WORK INSTRUCTION - Reproduce the records below in full and exactly, without their images.

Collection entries
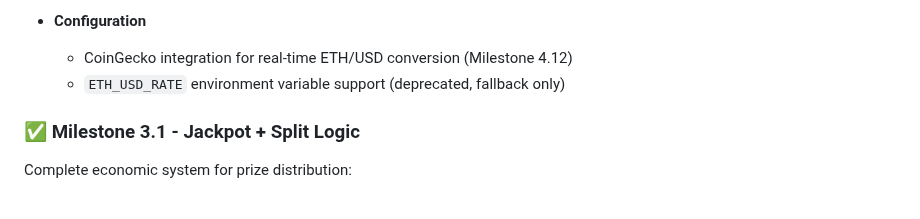
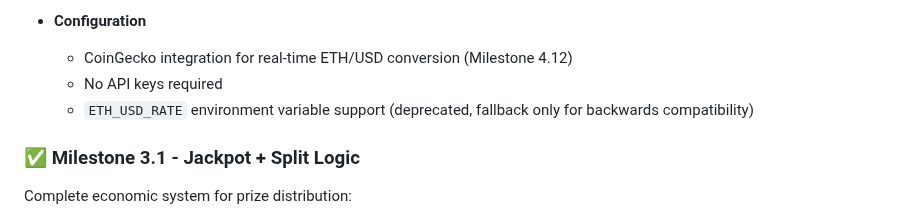
Before and after one commit to starl3xx/lets-have-a-word, a Markdown page: README.md, the part around one of its changes. GitHub-like rendering.

```diff
--- a/README.md
+++ b/README.md
@@ -458,7 +463,8 @@ Live round status display with polished formatting:
 
 - **Configuration**
   - CoinGecko integration for real-time ETH/USD conversion (Milestone 4.12)
-  - `ETH_USD_RATE` environment variable support (deprecated, fallback only)
+  - No API keys required
+  - `ETH_USD_RATE` environment variable support (deprecated, fallback only for backwards compatibility)
 
 ### ✅ Milestone 3.1 - Jackpot + Split Logic
 
```
Also changed, not shown: other parts of README.md (+28 -3 lines), GAME_DOCUMENTATION.md (+25 -7 lines).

ANSWER BOX -
Before and after one commit to starl3xx/lets-have-a-word, a Markdown page: README.md, the part around one of its changes. GitHub-like rendering.

```diff
--- a/README.md
+++ b/README.md
@@ -458,7 +463,8 @@ Live round status display with polished formatting:
 
 - **Configuration**
   - CoinGecko integration for real-time ETH/USD conversion (Milestone 4.12)
-  - `ETH_USD_RATE` environment variable support (deprecated, fallback only)
+  - No API keys required
+  - `ETH_USD_RATE` environment variable support (deprecated, fallback only for backwards compatibility)
 
 ### ✅ Milestone 3.1 - Jackpot + Split Logic
 
```
Also changed, not shown: other parts of README.md (+28 -3 lines), GAME_DOCUMENTATION.md (+25 -7 lines).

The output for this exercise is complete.